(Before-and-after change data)
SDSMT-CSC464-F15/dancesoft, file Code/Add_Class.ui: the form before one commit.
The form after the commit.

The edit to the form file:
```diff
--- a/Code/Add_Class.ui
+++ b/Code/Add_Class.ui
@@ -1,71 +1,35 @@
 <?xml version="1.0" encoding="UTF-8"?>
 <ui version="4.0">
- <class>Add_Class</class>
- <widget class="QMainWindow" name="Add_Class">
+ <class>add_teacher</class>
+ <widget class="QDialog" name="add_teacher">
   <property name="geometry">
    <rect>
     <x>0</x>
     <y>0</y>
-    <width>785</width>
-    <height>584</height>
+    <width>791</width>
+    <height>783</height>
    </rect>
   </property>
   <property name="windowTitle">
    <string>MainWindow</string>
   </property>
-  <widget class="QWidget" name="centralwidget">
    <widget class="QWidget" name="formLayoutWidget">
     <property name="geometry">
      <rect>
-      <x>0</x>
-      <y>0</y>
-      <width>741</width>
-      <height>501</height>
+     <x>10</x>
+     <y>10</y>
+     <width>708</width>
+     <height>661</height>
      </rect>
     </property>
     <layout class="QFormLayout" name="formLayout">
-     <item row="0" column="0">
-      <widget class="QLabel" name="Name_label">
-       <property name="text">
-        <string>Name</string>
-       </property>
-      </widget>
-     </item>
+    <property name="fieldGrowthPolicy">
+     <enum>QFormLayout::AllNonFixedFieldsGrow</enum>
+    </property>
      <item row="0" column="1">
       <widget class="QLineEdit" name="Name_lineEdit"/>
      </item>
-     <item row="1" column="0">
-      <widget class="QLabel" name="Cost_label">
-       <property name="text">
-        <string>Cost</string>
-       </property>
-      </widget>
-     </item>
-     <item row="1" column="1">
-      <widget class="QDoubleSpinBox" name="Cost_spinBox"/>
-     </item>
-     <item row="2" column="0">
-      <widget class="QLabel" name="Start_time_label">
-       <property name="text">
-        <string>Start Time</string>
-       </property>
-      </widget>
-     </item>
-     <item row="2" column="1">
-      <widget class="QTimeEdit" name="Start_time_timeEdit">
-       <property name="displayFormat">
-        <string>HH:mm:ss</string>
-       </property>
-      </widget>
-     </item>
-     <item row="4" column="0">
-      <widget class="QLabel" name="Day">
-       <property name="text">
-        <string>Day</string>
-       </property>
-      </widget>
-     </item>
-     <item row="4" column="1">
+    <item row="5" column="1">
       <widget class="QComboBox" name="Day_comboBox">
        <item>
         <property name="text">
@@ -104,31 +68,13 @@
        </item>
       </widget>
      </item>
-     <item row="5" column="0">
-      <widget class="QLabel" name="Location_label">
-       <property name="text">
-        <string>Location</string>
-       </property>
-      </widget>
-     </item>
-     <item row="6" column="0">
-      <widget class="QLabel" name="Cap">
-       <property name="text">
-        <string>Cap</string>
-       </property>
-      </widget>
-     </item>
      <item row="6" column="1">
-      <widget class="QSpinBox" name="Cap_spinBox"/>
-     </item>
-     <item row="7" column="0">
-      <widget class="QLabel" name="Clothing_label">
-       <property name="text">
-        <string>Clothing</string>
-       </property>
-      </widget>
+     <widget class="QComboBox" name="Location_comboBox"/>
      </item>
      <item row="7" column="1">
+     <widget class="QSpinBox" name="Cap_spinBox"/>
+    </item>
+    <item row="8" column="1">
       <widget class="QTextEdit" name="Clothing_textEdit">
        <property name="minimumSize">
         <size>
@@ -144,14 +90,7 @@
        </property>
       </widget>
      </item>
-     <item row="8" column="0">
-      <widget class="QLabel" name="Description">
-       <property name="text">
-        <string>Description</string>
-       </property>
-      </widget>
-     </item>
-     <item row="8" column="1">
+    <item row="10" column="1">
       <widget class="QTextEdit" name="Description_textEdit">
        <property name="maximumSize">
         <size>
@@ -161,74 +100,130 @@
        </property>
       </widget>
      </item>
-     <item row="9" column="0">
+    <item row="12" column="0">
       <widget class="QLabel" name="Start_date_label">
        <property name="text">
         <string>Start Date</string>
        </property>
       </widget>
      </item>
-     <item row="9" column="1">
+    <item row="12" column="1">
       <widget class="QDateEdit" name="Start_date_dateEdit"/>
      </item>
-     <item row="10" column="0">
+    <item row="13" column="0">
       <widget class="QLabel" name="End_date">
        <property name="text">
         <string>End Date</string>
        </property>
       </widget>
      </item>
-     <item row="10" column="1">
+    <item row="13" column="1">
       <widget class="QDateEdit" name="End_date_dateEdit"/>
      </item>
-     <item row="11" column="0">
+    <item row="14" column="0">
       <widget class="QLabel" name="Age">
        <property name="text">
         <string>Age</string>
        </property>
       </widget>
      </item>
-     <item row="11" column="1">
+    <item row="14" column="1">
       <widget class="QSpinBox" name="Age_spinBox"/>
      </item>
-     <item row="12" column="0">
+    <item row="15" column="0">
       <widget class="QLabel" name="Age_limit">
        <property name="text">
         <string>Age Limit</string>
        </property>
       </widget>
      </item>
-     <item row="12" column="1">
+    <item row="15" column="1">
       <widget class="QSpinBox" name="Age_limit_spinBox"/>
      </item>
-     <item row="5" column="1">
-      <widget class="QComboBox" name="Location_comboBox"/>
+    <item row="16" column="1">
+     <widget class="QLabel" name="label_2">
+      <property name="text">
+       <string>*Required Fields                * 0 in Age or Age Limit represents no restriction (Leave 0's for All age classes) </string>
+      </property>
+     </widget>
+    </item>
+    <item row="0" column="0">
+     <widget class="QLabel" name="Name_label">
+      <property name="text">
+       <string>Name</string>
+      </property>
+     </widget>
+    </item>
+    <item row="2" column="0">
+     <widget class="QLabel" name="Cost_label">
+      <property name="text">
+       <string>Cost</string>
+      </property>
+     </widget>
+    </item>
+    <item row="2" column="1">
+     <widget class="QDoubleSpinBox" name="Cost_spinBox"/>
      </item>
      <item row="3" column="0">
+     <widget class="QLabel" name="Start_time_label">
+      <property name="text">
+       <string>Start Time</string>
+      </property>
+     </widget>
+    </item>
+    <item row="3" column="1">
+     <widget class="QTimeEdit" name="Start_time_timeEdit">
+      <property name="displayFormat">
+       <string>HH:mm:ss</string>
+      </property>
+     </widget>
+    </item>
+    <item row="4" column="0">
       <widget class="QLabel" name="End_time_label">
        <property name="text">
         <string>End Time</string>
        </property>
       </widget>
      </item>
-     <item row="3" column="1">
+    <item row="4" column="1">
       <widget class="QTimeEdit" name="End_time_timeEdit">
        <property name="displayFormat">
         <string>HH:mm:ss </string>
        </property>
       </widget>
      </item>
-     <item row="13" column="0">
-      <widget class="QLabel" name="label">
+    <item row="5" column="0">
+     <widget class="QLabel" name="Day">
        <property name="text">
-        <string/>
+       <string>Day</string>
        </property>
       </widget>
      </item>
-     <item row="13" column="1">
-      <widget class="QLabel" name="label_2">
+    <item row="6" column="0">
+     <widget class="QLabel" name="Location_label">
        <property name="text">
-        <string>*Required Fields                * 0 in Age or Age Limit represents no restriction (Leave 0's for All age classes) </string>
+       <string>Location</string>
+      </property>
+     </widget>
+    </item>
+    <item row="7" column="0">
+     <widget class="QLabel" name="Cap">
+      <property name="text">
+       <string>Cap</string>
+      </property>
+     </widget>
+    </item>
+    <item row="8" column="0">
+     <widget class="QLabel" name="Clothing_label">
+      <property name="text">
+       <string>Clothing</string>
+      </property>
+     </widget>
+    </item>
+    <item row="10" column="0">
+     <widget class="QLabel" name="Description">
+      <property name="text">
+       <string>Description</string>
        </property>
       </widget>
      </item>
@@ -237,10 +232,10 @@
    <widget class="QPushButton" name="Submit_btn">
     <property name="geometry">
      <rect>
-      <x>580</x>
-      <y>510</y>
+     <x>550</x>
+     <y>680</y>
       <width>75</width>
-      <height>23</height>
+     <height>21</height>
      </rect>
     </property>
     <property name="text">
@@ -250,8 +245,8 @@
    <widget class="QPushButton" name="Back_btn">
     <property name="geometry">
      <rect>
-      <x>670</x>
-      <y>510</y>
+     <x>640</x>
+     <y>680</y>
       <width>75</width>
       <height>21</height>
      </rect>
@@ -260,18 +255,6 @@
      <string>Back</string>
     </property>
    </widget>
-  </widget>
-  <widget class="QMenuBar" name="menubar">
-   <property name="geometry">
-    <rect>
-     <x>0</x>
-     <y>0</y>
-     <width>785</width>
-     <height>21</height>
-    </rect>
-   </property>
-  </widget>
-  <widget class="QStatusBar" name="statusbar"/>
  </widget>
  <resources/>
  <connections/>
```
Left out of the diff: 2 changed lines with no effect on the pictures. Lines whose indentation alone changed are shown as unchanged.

* * *

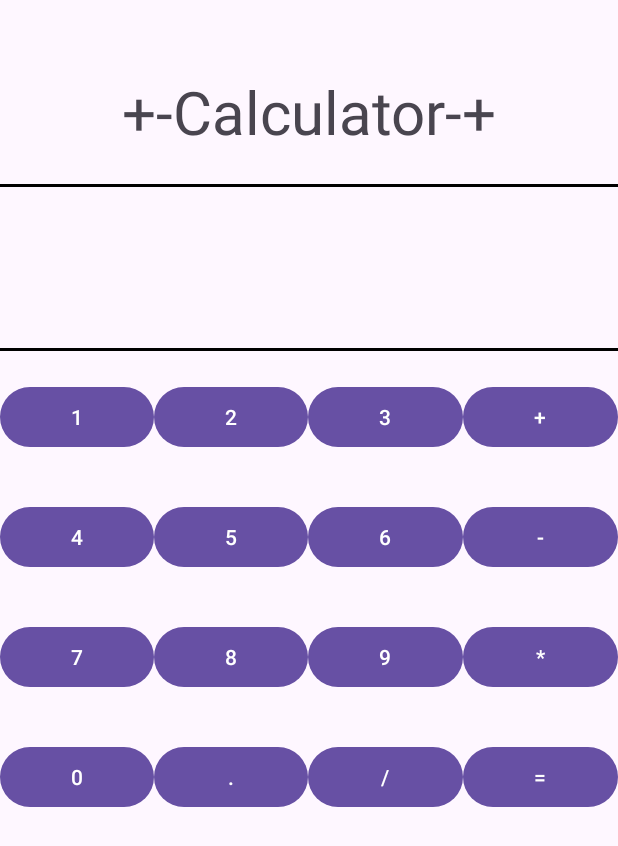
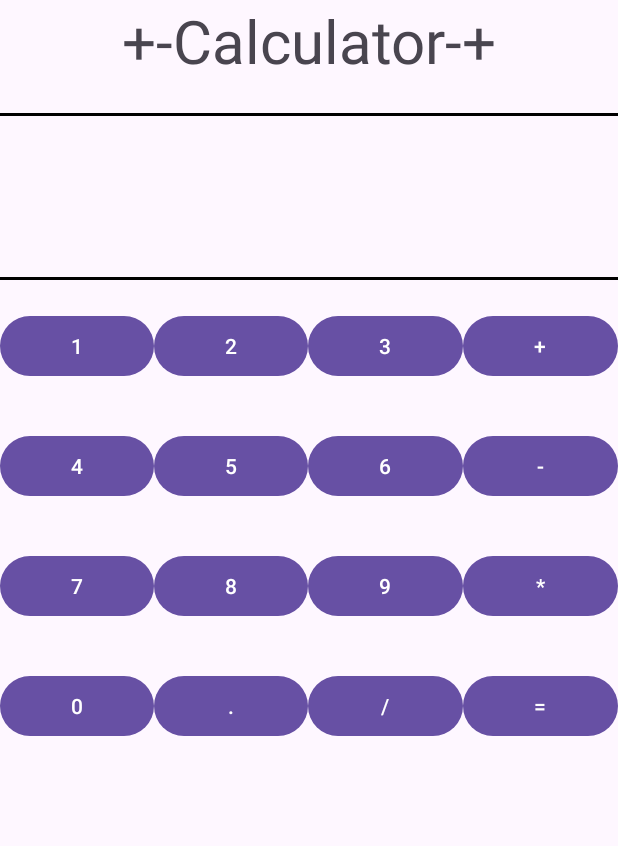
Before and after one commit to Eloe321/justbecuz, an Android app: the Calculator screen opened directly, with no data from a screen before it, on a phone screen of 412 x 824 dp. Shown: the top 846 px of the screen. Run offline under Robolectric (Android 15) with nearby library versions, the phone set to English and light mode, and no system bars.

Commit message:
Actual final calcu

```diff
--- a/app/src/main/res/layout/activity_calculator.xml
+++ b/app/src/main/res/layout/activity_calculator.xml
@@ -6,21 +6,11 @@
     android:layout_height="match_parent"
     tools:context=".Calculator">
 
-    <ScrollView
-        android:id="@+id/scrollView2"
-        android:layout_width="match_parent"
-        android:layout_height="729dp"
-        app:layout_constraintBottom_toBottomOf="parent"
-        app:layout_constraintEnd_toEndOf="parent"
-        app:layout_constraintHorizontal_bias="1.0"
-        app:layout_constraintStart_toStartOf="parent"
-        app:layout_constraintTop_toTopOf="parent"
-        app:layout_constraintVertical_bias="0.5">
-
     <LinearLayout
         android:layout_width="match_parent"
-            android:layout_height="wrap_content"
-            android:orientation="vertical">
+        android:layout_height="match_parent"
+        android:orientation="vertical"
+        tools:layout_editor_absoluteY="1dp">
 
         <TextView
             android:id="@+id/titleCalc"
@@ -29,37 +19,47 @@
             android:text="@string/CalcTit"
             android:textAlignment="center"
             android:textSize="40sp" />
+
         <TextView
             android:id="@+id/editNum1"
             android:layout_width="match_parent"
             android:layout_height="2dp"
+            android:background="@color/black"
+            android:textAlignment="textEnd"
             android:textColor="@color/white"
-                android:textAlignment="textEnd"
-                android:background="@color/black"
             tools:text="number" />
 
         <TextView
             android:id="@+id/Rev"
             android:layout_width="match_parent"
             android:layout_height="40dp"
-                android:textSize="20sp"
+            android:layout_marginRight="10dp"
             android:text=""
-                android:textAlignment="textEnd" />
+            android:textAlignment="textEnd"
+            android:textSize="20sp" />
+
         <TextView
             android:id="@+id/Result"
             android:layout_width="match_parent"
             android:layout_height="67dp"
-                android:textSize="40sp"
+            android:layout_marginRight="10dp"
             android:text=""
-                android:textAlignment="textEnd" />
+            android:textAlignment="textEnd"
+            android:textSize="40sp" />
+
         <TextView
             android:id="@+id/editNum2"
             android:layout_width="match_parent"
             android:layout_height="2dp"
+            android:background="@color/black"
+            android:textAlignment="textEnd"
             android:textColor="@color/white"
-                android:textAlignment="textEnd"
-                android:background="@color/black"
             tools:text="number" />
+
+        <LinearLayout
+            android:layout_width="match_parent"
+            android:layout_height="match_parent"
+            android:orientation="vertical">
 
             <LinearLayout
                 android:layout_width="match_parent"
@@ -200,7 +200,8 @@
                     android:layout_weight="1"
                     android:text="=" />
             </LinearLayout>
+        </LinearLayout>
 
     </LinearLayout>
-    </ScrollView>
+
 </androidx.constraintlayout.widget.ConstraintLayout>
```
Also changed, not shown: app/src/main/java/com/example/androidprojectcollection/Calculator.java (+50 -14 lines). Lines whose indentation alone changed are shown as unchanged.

> What this task involves
Every line in the records above that contains the word "changed" is to be copied out.

> Answer section
Left out of the diff: 2 changed lines with no effect on the pictures. Lines whose indentation alone changed are shown as unchanged.
Also changed, not shown: app/src/main/java/com/example/androidprojectcollection/Calculator.java (+50 -14 lines). Lines whose indentation alone changed are shown as unchanged.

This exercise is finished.